TASK ▸
All of the entries, apart from their pictures, are to be copied verbatim.

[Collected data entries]

━━━━━━━━

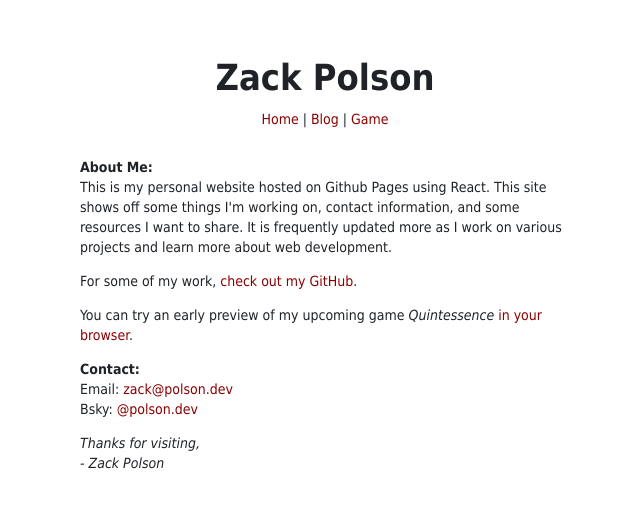
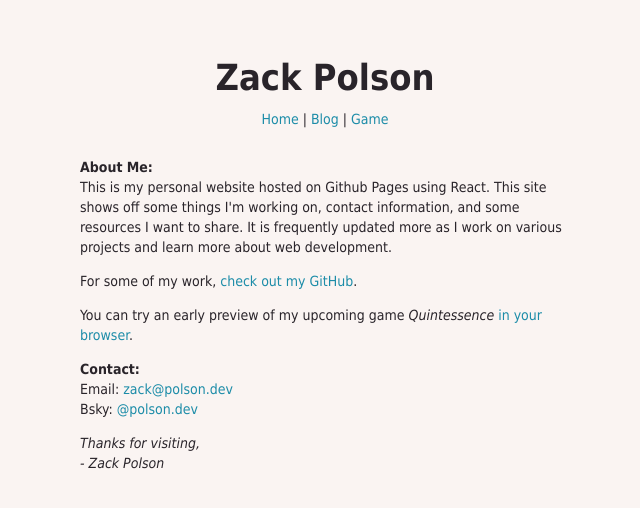
Before and after one commit to polzon/polzon.github.io, a Next.js app: page / in a window 1280 px wide. Shown: the top 508 px of the page, without its empty margins (315-955 px from the left). Built offline with nearby package versions, Linux system fonts and the light colour scheme.

Commit message:
updated global css with monokai colors
Signed-off-by: Zack Polson <zack@polson.dev>

```diff
--- a/app/globals.css
+++ b/app/globals.css
@@ -1,21 +1,7 @@
 @import "tailwindcss";
 
 :root {
-  --background: #ffffff;
-  --foreground: #171717;
-
-  --primary-text: darkred;
-  --primary-link: red;
-  --primary-visited: #ff6b6b;
-
   color-scheme: light dark;
-}
-
-@media (prefers-color-scheme: dark) {
-  :root {
-    --background: #0a0a0a;
-    --foreground: #ededed;
-  }
 }
 
 body {
@@ -56,15 +42,6 @@ b {
   font-weight: 700;
 }
 
-hr {
-  height: 1px;
-  border-width: 0;
-  min-width: 10em;
-  width: auto;
-  max-width: 35em;
-  align-self: center;
-}
-
 a {
   text-decoration: none;
 }
@@ -85,63 +62,63 @@ p {
 }
 
 @media (prefers-color-scheme: light) {
+  :root {
+    --light-background: #faf4f2;
+    --light-text: #29242a;
+    --light-primary-link: #1c8ca8;
+    --light-selection-background: #269d69;
+    --light-selection-text: var(--light-background);
+  }
+
   * {
-    color: #1f2328;
-    background-color: white;
+    color: var(--light-text);
+    background-color: var(--light-background);
   }
 
   a:hover,
   a:active {
-    color: var(--primary-link);
+    color: var(--light-primary-link);
   }
 
   a:link,
   a:visited {
-    color: var(--primary-text);
-  }
-
-  hr {
-    color: var(--primary-text);
-    background-color: var(--primary-text);
+    color: var(--light-primary-link);
   }
 
   *::-moz-selection,
   *::selection {
-    color: white;
-    background-color: var(--primary-text);
+    color: var(--light-selection-text);
+    background-color: var(--light-selection-background);
   }
 }
 
 @media (prefers-color-scheme: dark) {
+  :root {
+    --dark-background: #2d2a2e;
+    --dark-text: #fcfcfa;
+    --dark-primary-link: #ff6188;
+    --dark-selection-background: #78dce8;
+    --dark-selection-text: var(--dark-background);
+  }
   * {
-    color: #c8c3bc;
-    background-color: #181a1b;
+    color: var(--dark-text);
+    background-color: var(--dark-background);
   }
 
   a:hover,
   a:active {
-    color: var(--primary-text);
+    color: var(--dark-primary-link);
   }
 
   a:link,
   a:visited {
-    color: var(--primary-visited);
-  }
-
-  b,
-  a::-moz-selection {
-    color: #e8e6e3;
-    font-weight: bolder;
-  }
-
-  hr {
-    background-color: #e8e6e3;
+    color: var(--dark-primary-link);
   }
 
   *::-moz-selection,
   *::selection {
-    color: #e8e6e3;
-    background-color: var(--primary-text);
+    color: var(--dark-selection-text);
+    background-color: var(--dark-selection-background);
   }
 }
 
```
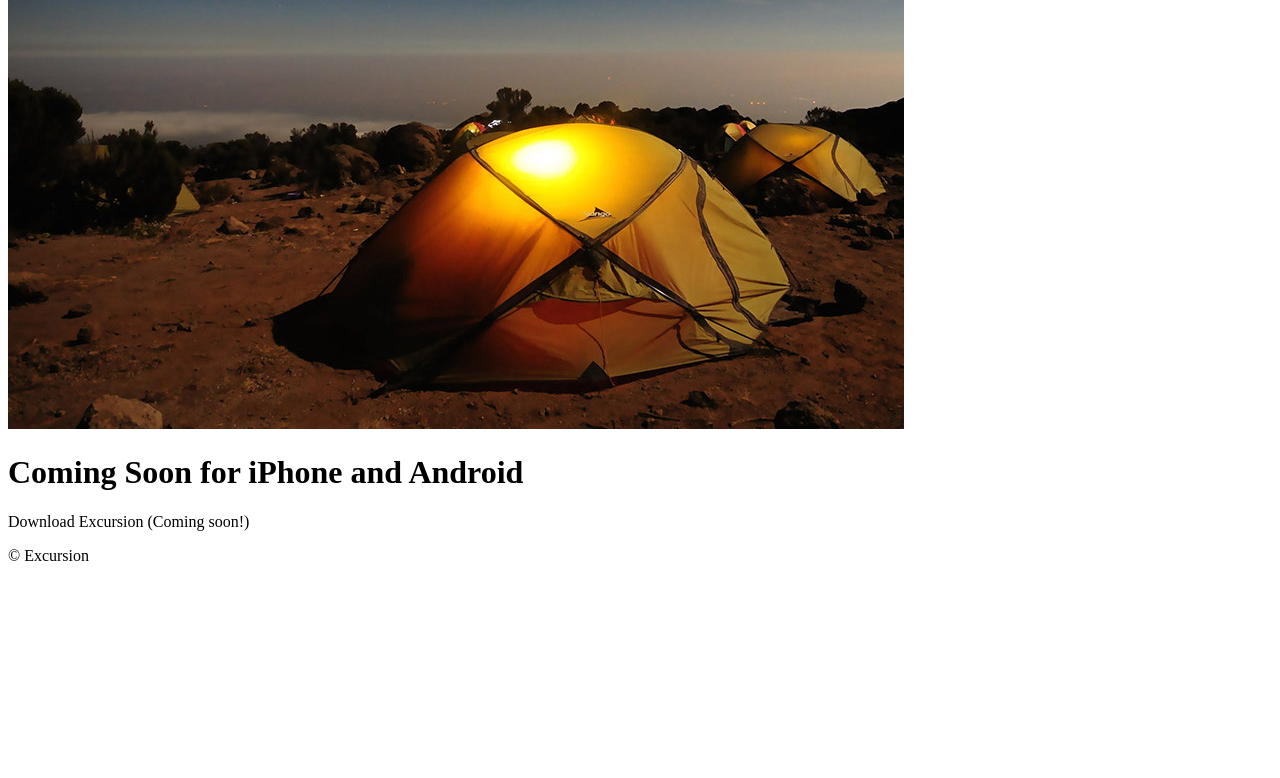
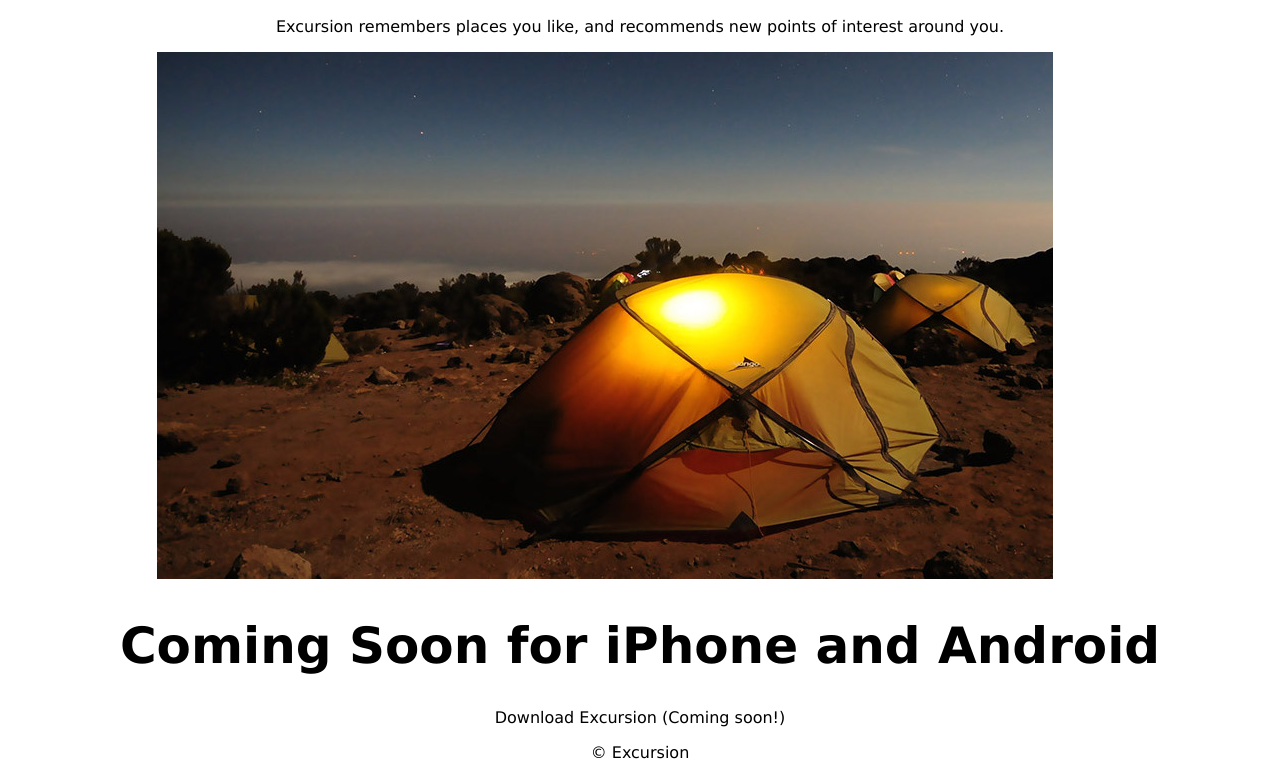
Before and after one commit to GitMan2017/excursion, a plain HTML site: page index.html in a window 1280 px wide. Shown: the part 480-1258 px from the top of the page. Before the commit the page ends 1061 px from the top, so only its background shows below. Drawn offline with Linux system fonts and the light colour scheme.

Commit message:
updated css file name in index

```diff
--- a/index.html
+++ b/index.html
@@ -2,15 +2,16 @@
 <html>
   <head>
     <meta charset="utf-8">
-    <link href="resources/css/style.css" type="text/css" rel="stylesheet">
+    <link href="resources/css/index.css" type="text/css" rel="stylesheet">
     <title>Excursion</title>
   </head>
   <body class="body">
 <h1>Discover hidden places in the world around you.</h1>
 <p>Download Excursion. (Coming soon!)</p>
+
 <video src="resources/video/excursion.mp4" autoplay poster="posterimage.jpg">
+</video>
 
-</video>
 <h1>Your Personal travel guide</h1>
 <p>Excursion remembers places you like, and recommends new points of interest
   around you.</p>
```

━━━━━━━━

EXERCISE ANSWER ▸
Before and after one commit to polzon/polzon.github.io, a Next.js app: page / in a window 1280 px wide. Shown: the top 508 px of the page, without its empty margins (315-955 px from the left). Built offline with nearby package versions, Linux system fonts and the light colour scheme.

Commit message:
updated global css with monokai colors
Signed-off-by: Zack Polson <zack@polson.dev>

```diff
--- a/app/globals.css
+++ b/app/globals.css
@@ -1,21 +1,7 @@
 @import "tailwindcss";
 
 :root {
-  --background: #ffffff;
-  --foreground: #171717;
-
-  --primary-text: darkred;
-  --primary-link: red;
-  --primary-visited: #ff6b6b;
-
   color-scheme: light dark;
-}
-
-@media (prefers-color-scheme: dark) {
-  :root {
-    --background: #0a0a0a;
-    --foreground: #ededed;
-  }
 }
 
 body {
@@ -56,15 +42,6 @@ b {
   font-weight: 700;
 }
 
-hr {
-  height: 1px;
-  border-width: 0;
-  min-width: 10em;
-  width: auto;
-  max-width: 35em;
-  align-self: center;
-}
-
 a {
   text-decoration: none;
 }
@@ -85,63 +62,63 @@ p {
 }
 
 @media (prefers-color-scheme: light) {
+  :root {
+    --light-background: #faf4f2;
+    --light-text: #29242a;
+    --light-primary-link: #1c8ca8;
+    --light-selection-background: #269d69;
+    --light-selection-text: var(--light-background);
+  }
+
   * {
-    color: #1f2328;
-    background-color: white;
+    color: var(--light-text);
+    background-color: var(--light-background);
   }
 
   a:hover,
   a:active {
-    color: var(--primary-link);
+    color: var(--light-primary-link);
   }
 
   a:link,
   a:visited {
-    color: var(--primary-text);
-  }
-
-  hr {
-    color: var(--primary-text);
-    background-color: var(--primary-text);
+    color: var(--light-primary-link);
   }
 
   *::-moz-selection,
   *::selection {
-    color: white;
-    background-color: var(--primary-text);
+    color: var(--light-selection-text);
+    background-color: var(--light-selection-background);
   }
 }
 
 @media (prefers-color-scheme: dark) {
+  :root {
+    --dark-background: #2d2a2e;
+    --dark-text: #fcfcfa;
+    --dark-primary-link: #ff6188;
+    --dark-selection-background: #78dce8;
+    --dark-selection-text: var(--dark-background);
+  }
   * {
-    color: #c8c3bc;
-    background-color: #181a1b;
+    color: var(--dark-text);
+    background-color: var(--dark-background);
   }
 
   a:hover,
   a:active {
-    color: var(--primary-text);
+    color: var(--dark-primary-link);
   }
 
   a:link,
   a:visited {
-    color: var(--primary-visited);
-  }
-
-  b,
-  a::-moz-selection {
-    color: #e8e6e3;
-    font-weight: bolder;
-  }
-
-  hr {
-    background-color: #e8e6e3;
+    color: var(--dark-primary-link);
   }
 
   *::-moz-selection,
   *::selection {
-    color: #e8e6e3;
-    background-color: var(--primary-text);
+    color: var(--dark-selection-text);
+    background-color: var(--dark-selection-background);
   }
 }
 
```
Before and after one commit to GitMan2017/excursion, a plain HTML site: page index.html in a window 1280 px wide. Shown: the part 480-1258 px from the top of the page. Before the commit the page ends 1061 px from the top, so only its background shows below. Drawn offline with Linux system fonts and the light colour scheme.

Commit message:
updated css file name in index

```diff
--- a/index.html
+++ b/index.html
@@ -2,15 +2,16 @@
 <html>
   <head>
     <meta charset="utf-8">
-    <link href="resources/css/style.css" type="text/css" rel="stylesheet">
+    <link href="resources/css/index.css" type="text/css" rel="stylesheet">
     <title>Excursion</title>
   </head>
   <body class="body">
 <h1>Discover hidden places in the world around you.</h1>
 <p>Download Excursion. (Coming soon!)</p>
+
 <video src="resources/video/excursion.mp4" autoplay poster="posterimage.jpg">
+</video>
 
-</video>
 <h1>Your Personal travel guide</h1>
 <p>Excursion remembers places you like, and recommends new points of interest
   around you.</p>
```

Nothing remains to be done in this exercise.